Photography: Jan Tomáš, Collection Scheufler

Jakub Husník (29 March 1837 Vejprnice, near Pilsen – 26 March 1916 in Prague) was a Czech painter, art teacher and inventor of the improved photolithography method.


Husník was one of the ten children of Foersters. After the attending schools in Hlavatce and Benešov, he completed the Prager six-form high school. In 1853, he entered into the painter academy where he met Karel Klíč. He studied in Antwerp with professor Joseph Henri François van Lerius. After his return, he was active in the church of Uhrínevs. In 1863, he became a teacher at the High School in Tábor. In 1877, he was appointed as the art professor at the material High School. After one year, he also opened an independent workshop for lithography.


Together with professor Schwarz, he examined the "wet process" when developing photographs. He first discovered the "zweitonige photograph". In 1893, he perfected the three-colored reproduction for the printing and announced first patents.


Husník wrote specialized books concerning his inventions.

Honours and memberships[edit]
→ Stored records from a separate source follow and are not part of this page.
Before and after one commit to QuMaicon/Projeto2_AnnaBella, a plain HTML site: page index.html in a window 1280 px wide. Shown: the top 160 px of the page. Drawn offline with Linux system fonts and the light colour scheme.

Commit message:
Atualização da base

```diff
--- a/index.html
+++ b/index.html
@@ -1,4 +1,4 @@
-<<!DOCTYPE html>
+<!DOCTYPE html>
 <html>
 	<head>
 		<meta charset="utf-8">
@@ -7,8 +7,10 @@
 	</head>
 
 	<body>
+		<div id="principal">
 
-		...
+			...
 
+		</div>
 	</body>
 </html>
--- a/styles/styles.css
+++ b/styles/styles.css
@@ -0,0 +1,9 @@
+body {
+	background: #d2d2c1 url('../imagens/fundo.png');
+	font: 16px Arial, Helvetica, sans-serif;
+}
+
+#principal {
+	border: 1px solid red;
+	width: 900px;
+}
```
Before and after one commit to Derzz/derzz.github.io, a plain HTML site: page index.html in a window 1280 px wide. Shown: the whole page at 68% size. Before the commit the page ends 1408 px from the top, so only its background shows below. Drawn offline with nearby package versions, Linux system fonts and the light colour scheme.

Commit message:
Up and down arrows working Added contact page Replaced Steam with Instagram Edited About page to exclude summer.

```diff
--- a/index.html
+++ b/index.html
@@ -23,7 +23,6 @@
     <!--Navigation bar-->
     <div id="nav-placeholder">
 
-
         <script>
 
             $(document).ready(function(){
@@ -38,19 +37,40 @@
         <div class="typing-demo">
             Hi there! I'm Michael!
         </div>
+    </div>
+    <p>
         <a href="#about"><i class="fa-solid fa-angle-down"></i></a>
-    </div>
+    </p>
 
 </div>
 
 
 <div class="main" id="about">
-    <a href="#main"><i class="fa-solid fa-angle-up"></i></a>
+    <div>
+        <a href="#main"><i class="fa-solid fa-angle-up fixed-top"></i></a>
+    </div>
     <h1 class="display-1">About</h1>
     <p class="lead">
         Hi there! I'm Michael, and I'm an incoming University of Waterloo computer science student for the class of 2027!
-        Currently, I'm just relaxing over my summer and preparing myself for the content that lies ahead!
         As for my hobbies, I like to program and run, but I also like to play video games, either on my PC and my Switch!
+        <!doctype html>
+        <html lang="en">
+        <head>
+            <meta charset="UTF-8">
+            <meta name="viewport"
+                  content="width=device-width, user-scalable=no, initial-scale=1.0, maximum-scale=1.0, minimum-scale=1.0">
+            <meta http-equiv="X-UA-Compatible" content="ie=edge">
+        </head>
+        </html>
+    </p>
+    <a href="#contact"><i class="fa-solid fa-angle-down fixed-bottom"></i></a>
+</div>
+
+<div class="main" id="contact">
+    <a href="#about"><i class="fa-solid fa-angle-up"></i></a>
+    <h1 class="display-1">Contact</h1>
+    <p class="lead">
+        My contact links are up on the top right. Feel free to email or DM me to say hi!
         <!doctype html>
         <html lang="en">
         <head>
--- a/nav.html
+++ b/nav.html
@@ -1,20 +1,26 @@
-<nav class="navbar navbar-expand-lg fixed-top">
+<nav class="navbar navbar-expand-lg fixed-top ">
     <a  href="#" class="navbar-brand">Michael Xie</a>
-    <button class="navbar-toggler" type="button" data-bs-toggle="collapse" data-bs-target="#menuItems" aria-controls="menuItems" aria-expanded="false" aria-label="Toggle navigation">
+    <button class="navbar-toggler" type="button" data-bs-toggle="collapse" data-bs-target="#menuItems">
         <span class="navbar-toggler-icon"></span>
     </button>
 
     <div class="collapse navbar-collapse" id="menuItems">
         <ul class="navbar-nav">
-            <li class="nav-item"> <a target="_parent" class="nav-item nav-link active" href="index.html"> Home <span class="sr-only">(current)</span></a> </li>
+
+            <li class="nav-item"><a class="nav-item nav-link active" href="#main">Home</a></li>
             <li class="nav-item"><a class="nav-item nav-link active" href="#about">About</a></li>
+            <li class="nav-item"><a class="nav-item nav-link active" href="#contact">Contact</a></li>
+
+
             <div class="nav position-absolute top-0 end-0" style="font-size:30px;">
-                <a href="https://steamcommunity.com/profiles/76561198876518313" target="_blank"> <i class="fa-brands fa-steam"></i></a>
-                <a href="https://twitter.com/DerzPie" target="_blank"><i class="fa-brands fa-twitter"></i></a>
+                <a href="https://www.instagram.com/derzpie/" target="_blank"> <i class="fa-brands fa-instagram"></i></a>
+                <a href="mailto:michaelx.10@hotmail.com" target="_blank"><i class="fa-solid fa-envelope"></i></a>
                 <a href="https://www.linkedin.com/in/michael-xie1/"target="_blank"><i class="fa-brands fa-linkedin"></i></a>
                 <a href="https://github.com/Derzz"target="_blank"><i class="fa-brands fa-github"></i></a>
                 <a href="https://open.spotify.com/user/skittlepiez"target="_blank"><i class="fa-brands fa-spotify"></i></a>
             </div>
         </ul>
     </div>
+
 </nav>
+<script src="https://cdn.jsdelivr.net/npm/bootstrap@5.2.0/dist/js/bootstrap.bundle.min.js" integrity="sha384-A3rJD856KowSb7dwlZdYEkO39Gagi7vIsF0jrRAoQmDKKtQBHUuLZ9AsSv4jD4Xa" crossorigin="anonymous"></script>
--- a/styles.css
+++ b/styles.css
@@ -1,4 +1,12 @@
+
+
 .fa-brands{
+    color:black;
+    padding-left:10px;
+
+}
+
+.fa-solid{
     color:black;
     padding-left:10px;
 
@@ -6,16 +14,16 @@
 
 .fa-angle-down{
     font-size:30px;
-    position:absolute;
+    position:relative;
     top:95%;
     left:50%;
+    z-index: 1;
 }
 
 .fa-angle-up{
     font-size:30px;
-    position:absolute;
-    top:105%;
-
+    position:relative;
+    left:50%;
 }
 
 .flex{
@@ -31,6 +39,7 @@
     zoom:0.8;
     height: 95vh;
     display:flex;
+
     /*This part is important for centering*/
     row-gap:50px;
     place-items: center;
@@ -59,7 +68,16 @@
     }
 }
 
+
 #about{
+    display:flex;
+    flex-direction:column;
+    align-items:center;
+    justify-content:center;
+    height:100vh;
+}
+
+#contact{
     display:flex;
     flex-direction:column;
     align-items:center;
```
In 1907, Husník became an honorary member of the photographic society in Vienna and Berlin.